● REQUIRED ACTION
Below are some records. Copy every line in them that holds "pathname".

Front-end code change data

- Opening Delimiter -

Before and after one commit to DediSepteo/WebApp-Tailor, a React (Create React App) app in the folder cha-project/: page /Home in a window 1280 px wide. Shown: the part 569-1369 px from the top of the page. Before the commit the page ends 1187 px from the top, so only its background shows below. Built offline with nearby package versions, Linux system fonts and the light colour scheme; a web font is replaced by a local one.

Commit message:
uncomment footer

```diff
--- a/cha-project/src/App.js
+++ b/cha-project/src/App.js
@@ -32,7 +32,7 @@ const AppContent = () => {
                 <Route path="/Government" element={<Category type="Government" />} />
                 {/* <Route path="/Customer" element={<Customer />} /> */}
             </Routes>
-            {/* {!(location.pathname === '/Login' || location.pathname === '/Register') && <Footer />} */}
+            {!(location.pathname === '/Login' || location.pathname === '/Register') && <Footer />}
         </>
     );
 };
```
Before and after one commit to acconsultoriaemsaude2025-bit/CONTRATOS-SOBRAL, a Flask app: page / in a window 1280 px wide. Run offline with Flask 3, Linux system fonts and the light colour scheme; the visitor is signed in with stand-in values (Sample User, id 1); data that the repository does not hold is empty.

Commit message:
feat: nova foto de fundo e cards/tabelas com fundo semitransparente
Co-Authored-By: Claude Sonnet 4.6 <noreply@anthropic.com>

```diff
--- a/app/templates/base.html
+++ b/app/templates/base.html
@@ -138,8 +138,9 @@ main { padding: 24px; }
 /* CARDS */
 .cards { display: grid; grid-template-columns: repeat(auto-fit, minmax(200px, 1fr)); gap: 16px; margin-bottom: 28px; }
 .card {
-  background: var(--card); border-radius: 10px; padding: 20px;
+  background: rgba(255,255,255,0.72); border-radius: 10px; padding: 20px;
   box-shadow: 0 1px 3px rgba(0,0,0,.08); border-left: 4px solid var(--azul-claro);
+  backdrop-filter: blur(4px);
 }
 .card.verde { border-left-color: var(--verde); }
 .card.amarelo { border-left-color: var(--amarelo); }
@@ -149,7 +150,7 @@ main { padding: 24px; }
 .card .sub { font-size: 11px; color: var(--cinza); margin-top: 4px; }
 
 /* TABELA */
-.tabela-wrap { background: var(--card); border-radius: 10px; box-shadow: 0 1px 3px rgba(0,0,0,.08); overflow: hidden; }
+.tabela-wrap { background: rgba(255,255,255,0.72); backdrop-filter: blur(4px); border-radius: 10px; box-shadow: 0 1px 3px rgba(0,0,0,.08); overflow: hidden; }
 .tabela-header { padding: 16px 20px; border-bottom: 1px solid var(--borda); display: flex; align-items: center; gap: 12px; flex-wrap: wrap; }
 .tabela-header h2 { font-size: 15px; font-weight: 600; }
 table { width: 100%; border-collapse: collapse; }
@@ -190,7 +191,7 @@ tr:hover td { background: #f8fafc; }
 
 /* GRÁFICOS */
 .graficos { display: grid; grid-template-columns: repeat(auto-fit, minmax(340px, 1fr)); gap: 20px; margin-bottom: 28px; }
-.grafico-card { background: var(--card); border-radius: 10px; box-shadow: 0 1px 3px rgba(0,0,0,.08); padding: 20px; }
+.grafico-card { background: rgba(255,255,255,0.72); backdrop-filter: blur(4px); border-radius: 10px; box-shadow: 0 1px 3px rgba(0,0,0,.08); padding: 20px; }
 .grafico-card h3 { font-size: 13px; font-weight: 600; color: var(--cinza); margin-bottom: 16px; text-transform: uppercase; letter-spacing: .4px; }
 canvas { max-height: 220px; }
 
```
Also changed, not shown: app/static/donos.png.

- Closing Delimiter -

● WRITTEN SOLUTION
-            {/* {!(location.pathname === '/Login' || location.pathname === '/Register') && <Footer />} */}
+            {!(location.pathname === '/Login' || location.pathname === '/Register') && <Footer />}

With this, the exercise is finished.